ASSIGNMENT:
An exact restatement of the data below, with the pictures removed, is the required answer.

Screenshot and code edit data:
□ □ □ □

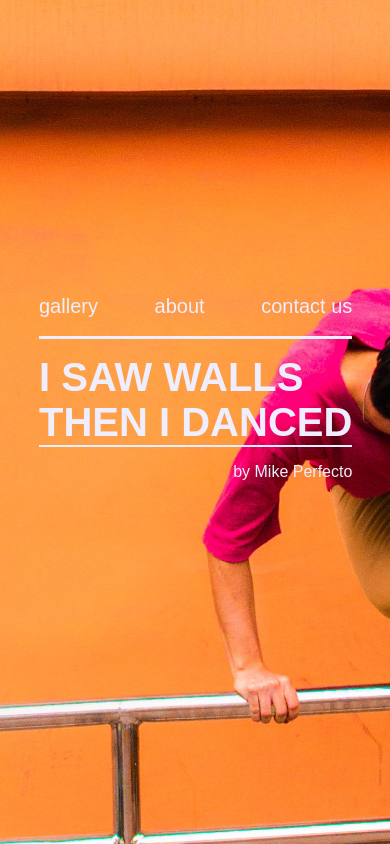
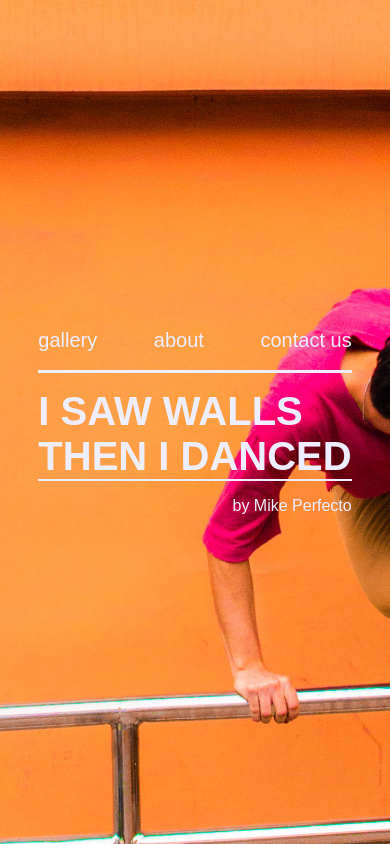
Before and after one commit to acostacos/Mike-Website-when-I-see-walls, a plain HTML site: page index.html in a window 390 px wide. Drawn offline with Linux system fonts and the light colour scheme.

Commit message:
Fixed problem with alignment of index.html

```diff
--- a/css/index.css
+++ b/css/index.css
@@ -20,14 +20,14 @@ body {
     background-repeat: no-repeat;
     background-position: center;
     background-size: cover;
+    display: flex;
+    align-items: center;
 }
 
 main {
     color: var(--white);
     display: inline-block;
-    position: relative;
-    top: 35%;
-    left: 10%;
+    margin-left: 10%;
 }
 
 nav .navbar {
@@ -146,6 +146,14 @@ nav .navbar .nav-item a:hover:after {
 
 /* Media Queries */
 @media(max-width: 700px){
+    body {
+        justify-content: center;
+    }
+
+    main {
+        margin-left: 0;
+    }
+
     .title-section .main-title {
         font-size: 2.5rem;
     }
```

□ □ □ □

OUTPUT OF THE TASK:
Before and after one commit to acostacos/Mike-Website-when-I-see-walls, a plain HTML site: page index.html in a window 390 px wide. Drawn offline with Linux system fonts and the light colour scheme.

Commit message:
Fixed problem with alignment of index.html

```diff
--- a/css/index.css
+++ b/css/index.css
@@ -20,14 +20,14 @@ body {
     background-repeat: no-repeat;
     background-position: center;
     background-size: cover;
+    display: flex;
+    align-items: center;
 }
 
 main {
     color: var(--white);
     display: inline-block;
-    position: relative;
-    top: 35%;
-    left: 10%;
+    margin-left: 10%;
 }
 
 nav .navbar {
@@ -146,6 +146,14 @@ nav .navbar .nav-item a:hover:after {
 
 /* Media Queries */
 @media(max-width: 700px){
+    body {
+        justify-content: center;
+    }
+
+    main {
+        margin-left: 0;
+    }
+
     .title-section .main-title {
         font-size: 2.5rem;
     }
```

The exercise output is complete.